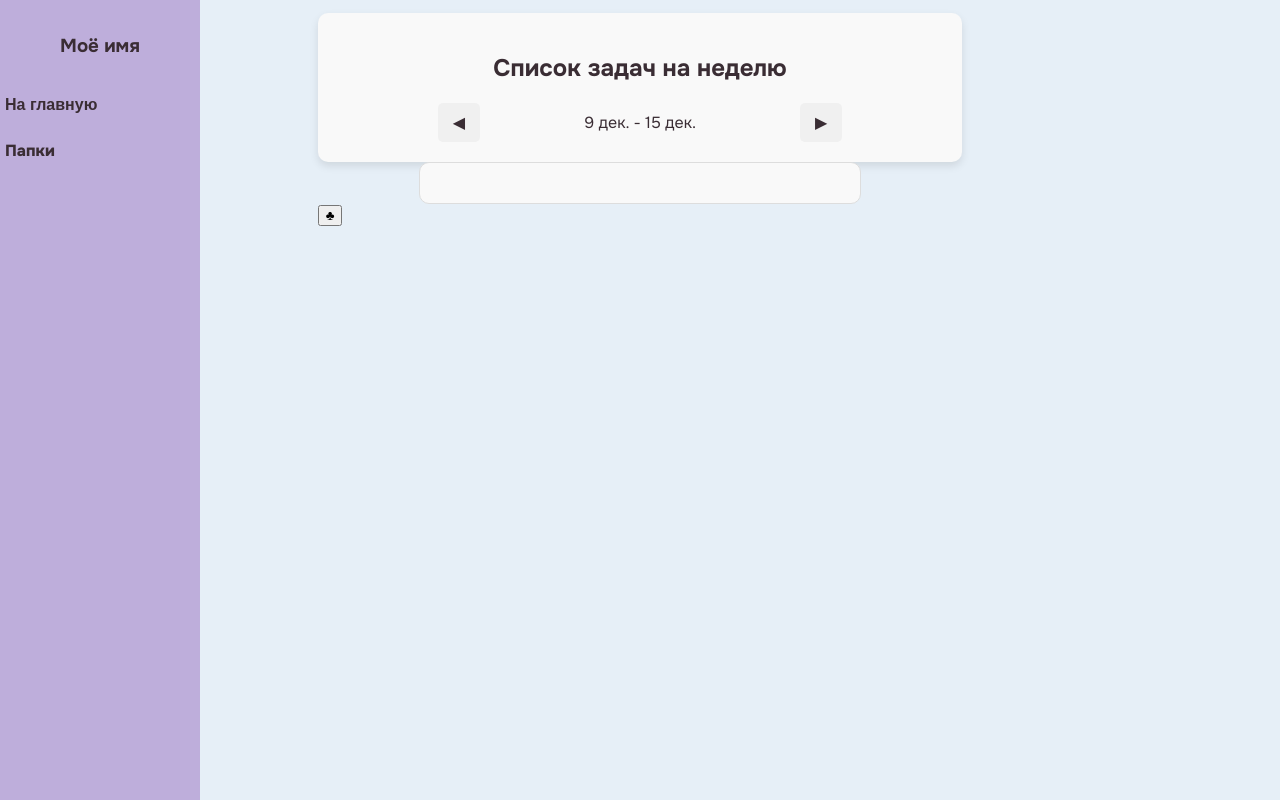
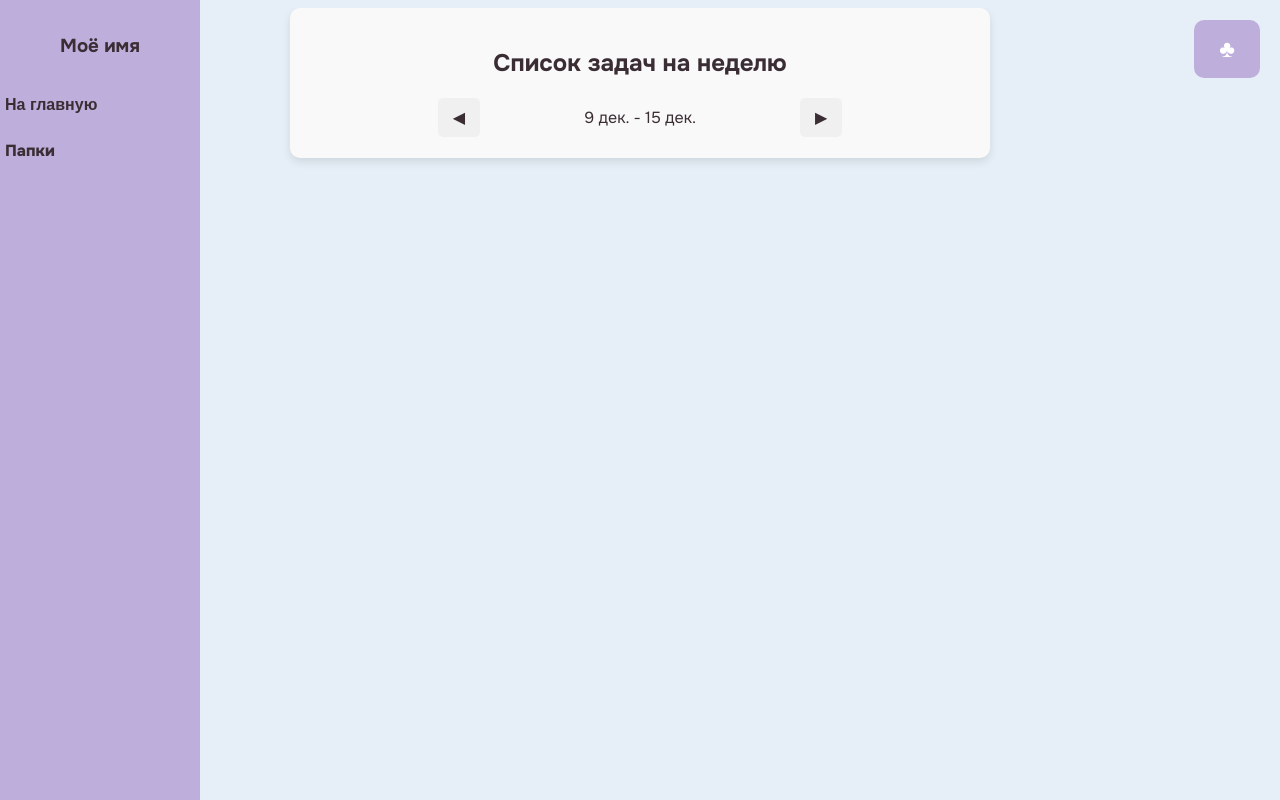
Before and after one commit to DMetka/daily, a Django app: page /my_tasks/ in a window 1280 px wide. Run offline with Django 5.2, Linux system fonts and the light colour scheme; data that the repository does not hold is empty.

Commit message:
Изменение css

```diff
--- a/tasks/static/tasks/css/my_tasks.css
+++ b/tasks/static/tasks/css/my_tasks.css
@@ -2,7 +2,7 @@
     display: flex;
     justify-content: center;
     align-items: flex-start;
-    height: auto;
+    overflow: hidden;
 }
 
 
@@ -12,6 +12,10 @@
     background-color: #f9f9f9;
     border-radius: 10px;
     box-shadow: 0 4px 8px rgba(0, 0, 0, 0.1);
+    width: 700px;
+    height: 150px;
+    overflow: hidden;
+    margin: 0 auto;
 }
 
 
@@ -35,40 +39,24 @@
 .list_of_tasks {
     display: flex;
     flex-direction: column;
-    gap: 10px; /* Отступ между напоминаниями */
+    align-items: center;
+    gap: 10px;
     padding: 20px;
-    background-color: #f9f9f9; /* Фон контейнера */
-    border: 1px solid #ddd; /* Рамка вокруг контейнера */
-    border-radius: 10px; /* Закругленные углы */
-    max-width: 400px; /* Ограничение ширины */
-    margin: 0 auto; /* Центрирование */
-}
-
-
-.list_of_tasks .task {
-    border: 1px solid #ccc;
-    border-radius: 8px;
-    padding: 10px;
-    margin-bottom: 10px;
-    background-color: #f9f9f9;
-    box-shadow: 0 4px 6px rgba(0, 0, 0, 0.1);
-    transition: transform 0.2s;
-}
-
-
-.list_of_tasks .task:hover {
-    transform: scale(1.02);
-    border-color: #007bff;
+    background-color: transparent;
+    width: 700px;
+    margin: 0 auto;
 }
 
 
 .list_of_tasks div {
     padding: 15px;
-    background-color: #ffffff; /* Белый фон */
-    border: 1px solid #ccc; /* Светлая рамка */
-    border-radius: 8px; /* Закругленные углы */
-    box-shadow: 0 2px 5px rgba(0, 0, 0, 0.1); /* Легкая тень */
-    transition: transform 0.2s, background-color 0.2s; /* Плавный переход */
+    background-color: #ffffff;
+    border: 1px solid #ccc;
+    border-radius: 8px;
+    box-shadow: 0 2px 5px rgba(0, 0, 0, 0.1);
+    transition: transform 0.2s, background-color 0.2s;
+    width: 700px;
+    height: 100px;
 }
 
 
@@ -89,3 +77,22 @@
     transform: translateY(-3px);
     background-color: #f0f8ff;
 }
+
+#forgotten {
+    position: fixed;
+    top: 20px;
+    right: 20px;
+    font-size: 24px;
+    padding: 15px 25px;
+    z-index: 10;
+    background-color: #beaedb;
+    color: white;
+    border: none;
+    border-radius: 10px;
+    cursor: pointer;
+    transition: background-color 0.3s;
+}
+
+#forgotten:hover {
+    background-color: #75619d;
+}
--- a/tasks/static/tasks/js/forgotten_tasks.js
+++ b/tasks/static/tasks/js/forgotten_tasks.js
@@ -1,13 +1,11 @@
 function get_forgotten_tasks() {
     const remindersContainer = document.querySelector('.list_of_forgotten_tasks');
 
-    // Если контейнер уже виден, скрыть его и выйти
     if (remindersContainer.style.display === 'block') {
         remindersContainer.style.display = 'none';
         return;
     }
 
-    // Если контейнер скрыт, показываем его и загружаем задачи
     remindersContainer.style.display = 'block';
 
     fetch(`/forgotten_task/`)
@@ -18,7 +16,7 @@ function get_forgotten_tasks() {
             return response.json();
         })
         .then(data => {
-            remindersContainer.innerHTML = ''; // Очищаем содержимое
+            remindersContainer.innerHTML = '';
 
             if (data.reminders.length === 0) {
                 remindersContainer.innerHTML = '<p>Нет забытых задач!</p>';
@@ -26,8 +24,8 @@ function get_forgotten_tasks() {
                 data.reminders.forEach(task => {
                     const taskElement = document.createElement('div');
                     taskElement.innerHTML = `
-                        <h3>${task.title}</h3>
-                        <small>Дедлайн истек!: ${new Date(task.deadline).toLocaleDateString('ru-RU')}</small>
+                        <h3 class="forgottens">${task.title}</h3>
+                        <small class="forgottens">Дедлайн истек!: ${new Date(task.deadline).toLocaleDateString('ru-RU')}</small>
                     `;
                     remindersContainer.appendChild(taskElement);
                 });
--- a/tasks/static/tasks/js/list_of_tasks.js
+++ b/tasks/static/tasks/js/list_of_tasks.js
@@ -1,15 +1,15 @@
 function loadTasks() {
     const startOfWeek = new Date(currentDate);
-    startOfWeek.setDate(startOfWeek.getDate() - (startOfWeek.getDay() || 7) + 1); // Начало недели (понедельник)
+    startOfWeek.setDate(startOfWeek.getDate() - (startOfWeek.getDay() || 7) + 1);
 
     const endOfWeek = new Date(startOfWeek);
-    endOfWeek.setDate(endOfWeek.getDate() + 6); // Конец недели (воскресенье)
+    endOfWeek.setDate(endOfWeek.getDate() + 6);
 
-    // Форматируем даты для передачи на сервер
+
     const startDate = startOfWeek.toISOString().split('T')[0];
     const endDate = endOfWeek.toISOString().split('T')[0];
 
-    // Отправляем запрос с параметрами
+
     fetch(`/get_now_week/?start_date=${startDate}`)
         .then(response => response.json())
         .then(data => {
@@ -36,12 +36,12 @@ function loadTasks() {
 
 
 function changeDays(direction) {
-    currentDate.setDate(currentDate.getDate() + direction); // Обновляем текущую дату
-    updateWeekRange(); // Обновляем диапазон недели
-    loadTasks(); // Загружаем задачи для обновлённой недели
+    currentDate.setDate(currentDate.getDate() + direction);
+    updateWeekRange();
+    loadTasks();
 }
 
 document.addEventListener('DOMContentLoaded', () => {
-    updateWeekRange(); // Инициализируем диапазон недели
-    loadTasks(); // Загружаем задачи при загрузке страницы
+    updateWeekRange();
+    loadTasks();
 });
```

§ §

> _Assignment_: Copy the records above exactly. Do not carry any picture into the copy.

> _The answer_:
Before and after one commit to DMetka/daily, a Django app: page /my_tasks/ in a window 1280 px wide. Run offline with Django 5.2, Linux system fonts and the light colour scheme; data that the repository does not hold is empty.

Commit message:
Изменение css

```diff
--- a/tasks/static/tasks/css/my_tasks.css
+++ b/tasks/static/tasks/css/my_tasks.css
@@ -2,7 +2,7 @@
     display: flex;
     justify-content: center;
     align-items: flex-start;
-    height: auto;
+    overflow: hidden;
 }
 
 
@@ -12,6 +12,10 @@
     background-color: #f9f9f9;
     border-radius: 10px;
     box-shadow: 0 4px 8px rgba(0, 0, 0, 0.1);
+    width: 700px;
+    height: 150px;
+    overflow: hidden;
+    margin: 0 auto;
 }
 
 
@@ -35,40 +39,24 @@
 .list_of_tasks {
     display: flex;
     flex-direction: column;
-    gap: 10px; /* Отступ между напоминаниями */
+    align-items: center;
+    gap: 10px;
     padding: 20px;
-    background-color: #f9f9f9; /* Фон контейнера */
-    border: 1px solid #ddd; /* Рамка вокруг контейнера */
-    border-radius: 10px; /* Закругленные углы */
-    max-width: 400px; /* Ограничение ширины */
-    margin: 0 auto; /* Центрирование */
-}
-
-
-.list_of_tasks .task {
-    border: 1px solid #ccc;
-    border-radius: 8px;
-    padding: 10px;
-    margin-bottom: 10px;
-    background-color: #f9f9f9;
-    box-shadow: 0 4px 6px rgba(0, 0, 0, 0.1);
-    transition: transform 0.2s;
-}
-
-
-.list_of_tasks .task:hover {
-    transform: scale(1.02);
-    border-color: #007bff;
+    background-color: transparent;
+    width: 700px;
+    margin: 0 auto;
 }
 
 
 .list_of_tasks div {
     padding: 15px;
-    background-color: #ffffff; /* Белый фон */
-    border: 1px solid #ccc; /* Светлая рамка */
-    border-radius: 8px; /* Закругленные углы */
-    box-shadow: 0 2px 5px rgba(0, 0, 0, 0.1); /* Легкая тень */
-    transition: transform 0.2s, background-color 0.2s; /* Плавный переход */
+    background-color: #ffffff;
+    border: 1px solid #ccc;
+    border-radius: 8px;
+    box-shadow: 0 2px 5px rgba(0, 0, 0, 0.1);
+    transition: transform 0.2s, background-color 0.2s;
+    width: 700px;
+    height: 100px;
 }
 
 
@@ -89,3 +77,22 @@
     transform: translateY(-3px);
     background-color: #f0f8ff;
 }
+
+#forgotten {
+    position: fixed;
+    top: 20px;
+    right: 20px;
+    font-size: 24px;
+    padding: 15px 25px;
+    z-index: 10;
+    background-color: #beaedb;
+    color: white;
+    border: none;
+    border-radius: 10px;
+    cursor: pointer;
+    transition: background-color 0.3s;
+}
+
+#forgotten:hover {
+    background-color: #75619d;
+}
--- a/tasks/static/tasks/js/forgotten_tasks.js
+++ b/tasks/static/tasks/js/forgotten_tasks.js
@@ -1,13 +1,11 @@
 function get_forgotten_tasks() {
     const remindersContainer = document.querySelector('.list_of_forgotten_tasks');
 
-    // Если контейнер уже виден, скрыть его и выйти
     if (remindersContainer.style.display === 'block') {
         remindersContainer.style.display = 'none';
         return;
     }
 
-    // Если контейнер скрыт, показываем его и загружаем задачи
     remindersContainer.style.display = 'block';
 
     fetch(`/forgotten_task/`)
@@ -18,7 +16,7 @@ function get_forgotten_tasks() {
             return response.json();
         })
         .then(data => {
-            remindersContainer.innerHTML = ''; // Очищаем содержимое
+            remindersContainer.innerHTML = '';
 
             if (data.reminders.length === 0) {
                 remindersContainer.innerHTML = '<p>Нет забытых задач!</p>';
@@ -26,8 +24,8 @@ function get_forgotten_tasks() {
                 data.reminders.forEach(task => {
                     const taskElement = document.createElement('div');
                     taskElement.innerHTML = `
-                        <h3>${task.title}</h3>
-                        <small>Дедлайн истек!: ${new Date(task.deadline).toLocaleDateString('ru-RU')}</small>
+                        <h3 class="forgottens">${task.title}</h3>
+                        <small class="forgottens">Дедлайн истек!: ${new Date(task.deadline).toLocaleDateString('ru-RU')}</small>
                     `;
                     remindersContainer.appendChild(taskElement);
                 });
--- a/tasks/static/tasks/js/list_of_tasks.js
+++ b/tasks/static/tasks/js/list_of_tasks.js
@@ -1,15 +1,15 @@
 function loadTasks() {
     const startOfWeek = new Date(currentDate);
-    startOfWeek.setDate(startOfWeek.getDate() - (startOfWeek.getDay() || 7) + 1); // Начало недели (понедельник)
+    startOfWeek.setDate(startOfWeek.getDate() - (startOfWeek.getDay() || 7) + 1);
 
     const endOfWeek = new Date(startOfWeek);
-    endOfWeek.setDate(endOfWeek.getDate() + 6); // Конец недели (воскресенье)
+    endOfWeek.setDate(endOfWeek.getDate() + 6);
 
-    // Форматируем даты для передачи на сервер
+
     const startDate = startOfWeek.toISOString().split('T')[0];
     const endDate = endOfWeek.toISOString().split('T')[0];
 
-    // Отправляем запрос с параметрами
+
     fetch(`/get_now_week/?start_date=${startDate}`)
         .then(response => response.json())
         .then(data => {
@@ -36,12 +36,12 @@ function loadTasks() {
 
 
 function changeDays(direction) {
-    currentDate.setDate(currentDate.getDate() + direction); // Обновляем текущую дату
-    updateWeekRange(); // Обновляем диапазон недели
-    loadTasks(); // Загружаем задачи для обновлённой недели
+    currentDate.setDate(currentDate.getDate() + direction);
+    updateWeekRange();
+    loadTasks();
 }
 
 document.addEventListener('DOMContentLoaded', () => {
-    updateWeekRange(); // Инициализируем диапазон недели
-    loadTasks(); // Загружаем задачи при загрузке страницы
+    updateWeekRange();
+    loadTasks();
 });
```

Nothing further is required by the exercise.